Aim of the exercise:
From the material below, list every line containing "README".

The data:
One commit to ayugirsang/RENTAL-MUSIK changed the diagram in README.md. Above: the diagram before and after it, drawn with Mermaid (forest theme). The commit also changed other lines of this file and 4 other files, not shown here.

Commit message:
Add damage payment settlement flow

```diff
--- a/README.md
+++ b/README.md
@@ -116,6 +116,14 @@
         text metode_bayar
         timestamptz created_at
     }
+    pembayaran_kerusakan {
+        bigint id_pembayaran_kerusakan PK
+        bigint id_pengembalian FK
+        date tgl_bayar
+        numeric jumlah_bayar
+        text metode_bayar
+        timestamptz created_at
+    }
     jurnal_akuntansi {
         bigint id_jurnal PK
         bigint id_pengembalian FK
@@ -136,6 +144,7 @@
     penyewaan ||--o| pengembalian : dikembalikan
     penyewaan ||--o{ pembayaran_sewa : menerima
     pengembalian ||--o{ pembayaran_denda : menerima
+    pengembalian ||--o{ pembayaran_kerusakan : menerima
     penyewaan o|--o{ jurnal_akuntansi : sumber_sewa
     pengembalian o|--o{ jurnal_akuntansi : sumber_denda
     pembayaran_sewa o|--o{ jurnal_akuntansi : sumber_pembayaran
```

Written solution:
One commit to ayugirsang/RENTAL-MUSIK changed the diagram in README.md. Above: the diagram before and after it, drawn with Mermaid (forest theme). The commit also changed other lines of this file and 4 other files, not shown here.
--- a/README.md
+++ b/README.md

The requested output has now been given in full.